BEGIN
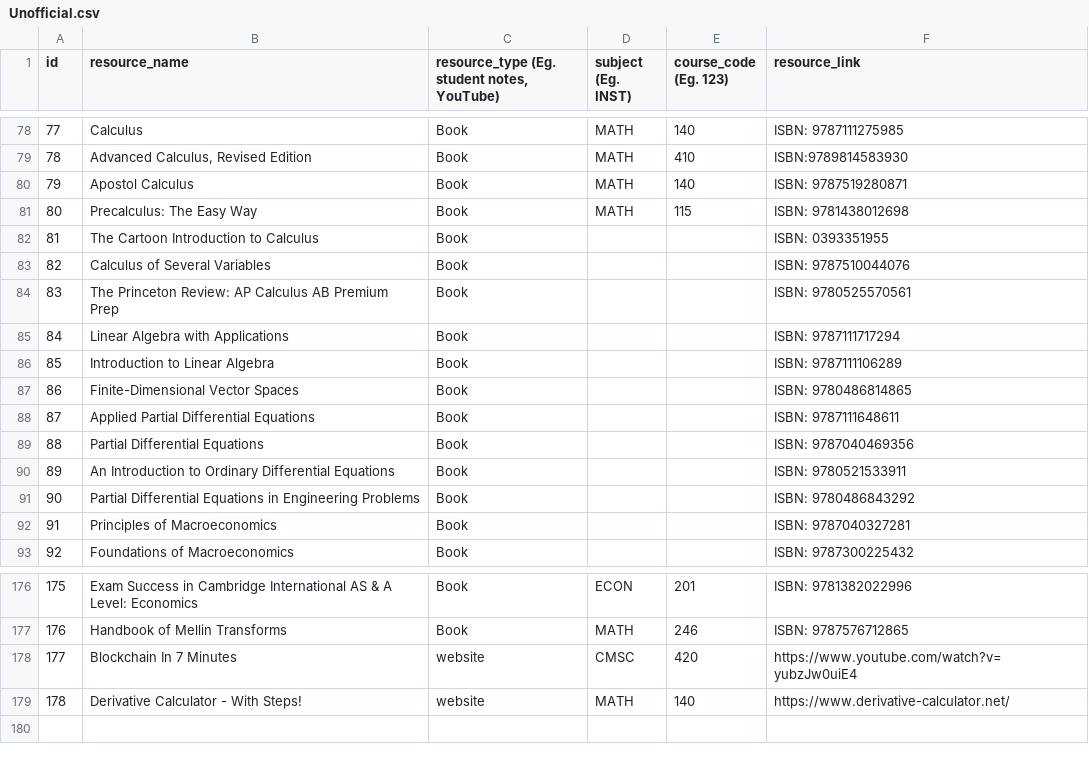
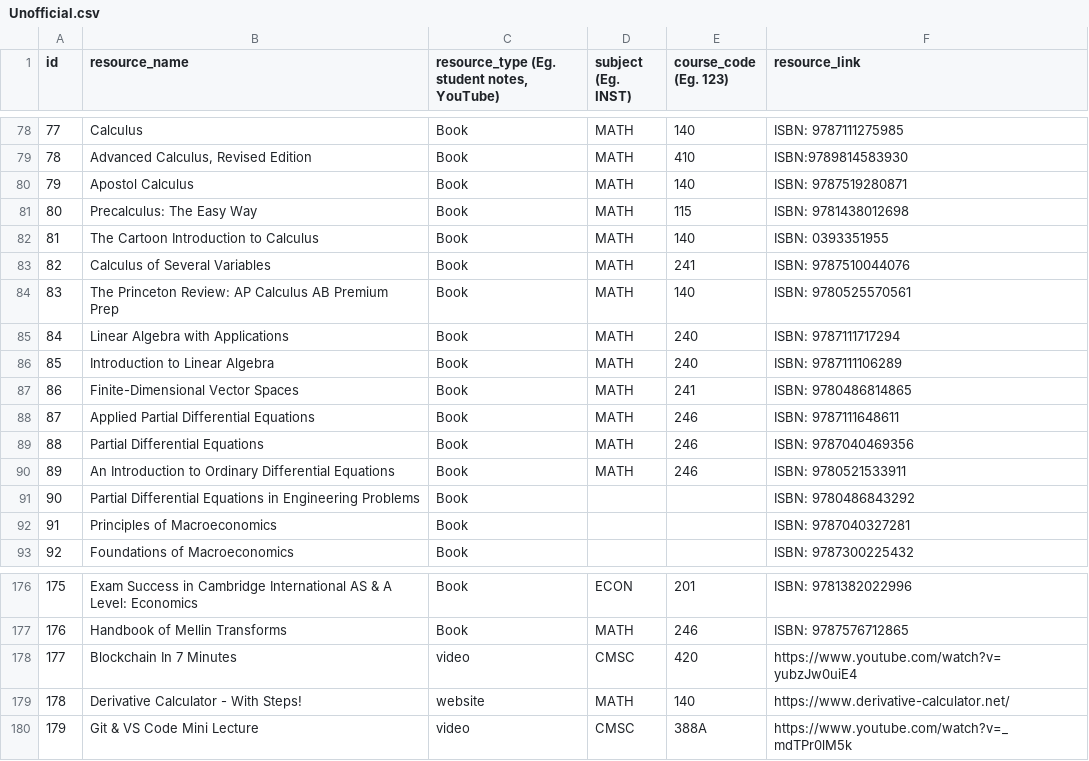
Before and after one commit to StAnonymousHY/INST123FinalProject, a CSV file: Unofficial.csv, drawn as a sheet; only a part is shown, gaps mark what is left out.

```diff
--- a/Unofficial.csv
+++ b/Unofficial.csv
@@ -81,11 +81,11 @@ id,resource_name,"resource_type (Eg. student notes, YouTube)",subject (Eg. INST)
 80,Precalculus: The Easy Way,Book,MATH,115,ISBN: 9781438012698
-81,The Cartoon Introduction to Calculus,Book,,,ISBN: 0393351955
-82,Calculus of Several Variables,Book,,,ISBN: 9787510044076
-83,The Princeton Review: AP Calculus AB Premium Prep,Book,,,ISBN: 9780525570561
-84,Linear Algebra with Applications,Book,,,ISBN: 9787111717294
-85,Introduction to Linear Algebra,Book,,,ISBN: 9787111106289
-86,Finite-Dimensional Vector Spaces,Book,,,ISBN: 9780486814865
-87,Applied Partial Differential Equations,Book,,,ISBN: 9787111648611
-88,Partial Differential Equations,Book,,,ISBN: 9787040469356
-89,An Introduction to Ordinary Differential Equations,Book,,,ISBN: 9780521533911
+81,The Cartoon Introduction to Calculus,Book,MATH,140,ISBN: 0393351955
+82,Calculus of Several Variables,Book,MATH,241,ISBN: 9787510044076
+83,The Princeton Review: AP Calculus AB Premium Prep,Book,MATH,140,ISBN: 9780525570561
+84,Linear Algebra with Applications,Book,MATH,240,ISBN: 9787111717294
+85,Introduction to Linear Algebra,Book,MATH,240,ISBN: 9787111106289
+86,Finite-Dimensional Vector Spaces,Book,MATH,241,ISBN: 9780486814865
+87,Applied Partial Differential Equations,Book,MATH,246,ISBN: 9787111648611
+88,Partial Differential Equations,Book,MATH,246,ISBN: 9787040469356
+89,An Introduction to Ordinary Differential Equations,Book,MATH,246,ISBN: 9780521533911
 90,Partial Differential Equations in Engineering Problems,Book,,,ISBN: 9780486843292
@@ -177,3 +177,4 @@ id,resource_name,"resource_type (Eg. student notes, YouTube)",subject (Eg. INST)
 176,Handbook of Mellin Transforms,Book,MATH,246,ISBN: 9787576712865
-177,Blockchain In 7 Minutes,website,CMSC,420,https://www.youtube.com/watch?v=yubzJw0uiE4
+177,Blockchain In 7 Minutes,video,CMSC,420,https://www.youtube.com/watch?v=yubzJw0uiE4
 178,Derivative Calculator - With Steps!,website,MATH,140,https://www.derivative-calculator.net/
+179,Git & VS Code Mini Lecture,video,CMSC,388A,https://www.youtube.com/watch?v=_mdTPr0lM5k
```
Also changed, not shown: Course.csv, Required.csv.
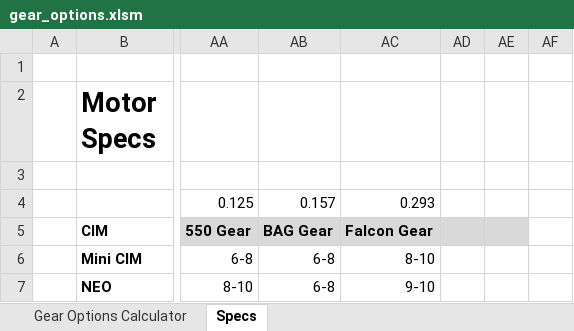
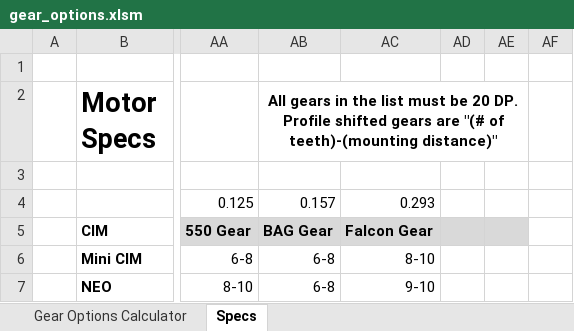
Before and after one commit to arimb/AMB_Design_Spreadsheet, an Excel workbook: gear_options.xlsm, sheet Specs, drawn as a sheet; only a part is shown, gaps mark what is left out; values as stored, in another font and other column widths than the file's, no borders; charts and pictures not drawn; the diff names each change by its address in the sheet, - before the commit and + after, or states it on an @@ line.

Commit message:
gear list note

```diff
--- a/gear_options.xlsm (sheet Specs)
+++ b/gear_options.xlsm (sheet Specs)
-AB2: (empty)
+AB2: All gears in the list must be 20 DP. Profile shifted gears are "(# of teeth)-(mounting distance)"
+AB2:AE2 merged
```
Also changed, not shown: charts or pictures.
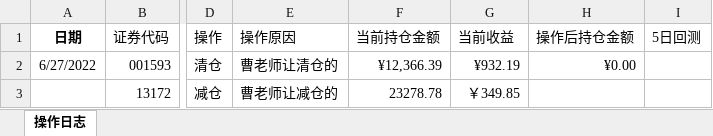
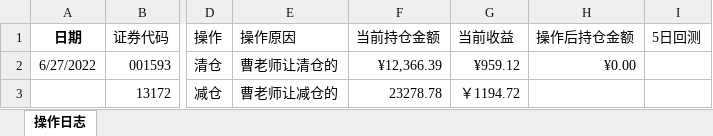
Before and after one commit to dongzigang/Dong-Zigang-s-story-of-ups-and-downs, an Excel workbook: 董子刚的股海浮沉记.xlsx, sheet 操作日志, drawn as a sheet; only a part is shown, gaps mark what is left out; values as stored, in another font and other column widths than the file's, no borders; the diff names each change by its address in the sheet, - before the commit and + after, or states it on an @@ line.

Commit message:
update

```diff
--- a/董子刚的股海浮沉记.xlsx (sheet 操作日志)
+++ b/董子刚的股海浮沉记.xlsx (sheet 操作日志)
-G2 (当前收益): ¥932.19
+G2 (当前收益): ¥959.12
-G3 (当前收益): ￥349.85
+G3 (当前收益): ￥1194.72
```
END
Reproduce the full listing verbatim so that only the pictures are missing.

Before and after one commit to StAnonymousHY/INST123FinalProject, a CSV file: Unofficial.csv, drawn as a sheet; only a part is shown, gaps mark what is left out.

```diff
--- a/Unofficial.csv
+++ b/Unofficial.csv
@@ -81,11 +81,11 @@ id,resource_name,"resource_type (Eg. student notes, YouTube)",subject (Eg. INST)
 80,Precalculus: The Easy Way,Book,MATH,115,ISBN: 9781438012698
-81,The Cartoon Introduction to Calculus,Book,,,ISBN: 0393351955
-82,Calculus of Several Variables,Book,,,ISBN: 9787510044076
-83,The Princeton Review: AP Calculus AB Premium Prep,Book,,,ISBN: 9780525570561
-84,Linear Algebra with Applications,Book,,,ISBN: 9787111717294
-85,Introduction to Linear Algebra,Book,,,ISBN: 9787111106289
-86,Finite-Dimensional Vector Spaces,Book,,,ISBN: 9780486814865
-87,Applied Partial Differential Equations,Book,,,ISBN: 9787111648611
-88,Partial Differential Equations,Book,,,ISBN: 9787040469356
-89,An Introduction to Ordinary Differential Equations,Book,,,ISBN: 9780521533911
+81,The Cartoon Introduction to Calculus,Book,MATH,140,ISBN: 0393351955
+82,Calculus of Several Variables,Book,MATH,241,ISBN: 9787510044076
+83,The Princeton Review: AP Calculus AB Premium Prep,Book,MATH,140,ISBN: 9780525570561
+84,Linear Algebra with Applications,Book,MATH,240,ISBN: 9787111717294
+85,Introduction to Linear Algebra,Book,MATH,240,ISBN: 9787111106289
+86,Finite-Dimensional Vector Spaces,Book,MATH,241,ISBN: 9780486814865
+87,Applied Partial Differential Equations,Book,MATH,246,ISBN: 9787111648611
+88,Partial Differential Equations,Book,MATH,246,ISBN: 9787040469356
+89,An Introduction to Ordinary Differential Equations,Book,MATH,246,ISBN: 9780521533911
 90,Partial Differential Equations in Engineering Problems,Book,,,ISBN: 9780486843292
@@ -177,3 +177,4 @@ id,resource_name,"resource_type (Eg. student notes, YouTube)",subject (Eg. INST)
 176,Handbook of Mellin Transforms,Book,MATH,246,ISBN: 9787576712865
-177,Blockchain In 7 Minutes,website,CMSC,420,https://www.youtube.com/watch?v=yubzJw0uiE4
+177,Blockchain In 7 Minutes,video,CMSC,420,https://www.youtube.com/watch?v=yubzJw0uiE4
 178,Derivative Calculator - With Steps!,website,MATH,140,https://www.derivative-calculator.net/
+179,Git & VS Code Mini Lecture,video,CMSC,388A,https://www.youtube.com/watch?v=_mdTPr0lM5k
```
Also changed, not shown: Course.csv, Required.csv.
Before and after one commit to arimb/AMB_Design_Spreadsheet, an Excel workbook: gear_options.xlsm, sheet Specs, drawn as a sheet; only a part is shown, gaps mark what is left out; values as stored, in another font and other column widths than the file's, no borders; charts and pictures not drawn; the diff names each change by its address in the sheet, - before the commit and + after, or states it on an @@ line.

Commit message:
gear list note

```diff
--- a/gear_options.xlsm (sheet Specs)
+++ b/gear_options.xlsm (sheet Specs)
-AB2: (empty)
+AB2: All gears in the list must be 20 DP. Profile shifted gears are "(# of teeth)-(mounting distance)"
+AB2:AE2 merged
```
Also changed, not shown: charts or pictures.
Before and after one commit to dongzigang/Dong-Zigang-s-story-of-ups-and-downs, an Excel workbook: 董子刚的股海浮沉记.xlsx, sheet 操作日志, drawn as a sheet; only a part is shown, gaps mark what is left out; values as stored, in another font and other column widths than the file's, no borders; the diff names each change by its address in the sheet, - before the commit and + after, or states it on an @@ line.

Commit message:
update

```diff
--- a/董子刚的股海浮沉记.xlsx (sheet 操作日志)
+++ b/董子刚的股海浮沉记.xlsx (sheet 操作日志)
-G2 (当前收益): ¥932.19
+G2 (当前收益): ¥959.12
-G3 (当前收益): ￥349.85
+G3 (当前收益): ￥1194.72
```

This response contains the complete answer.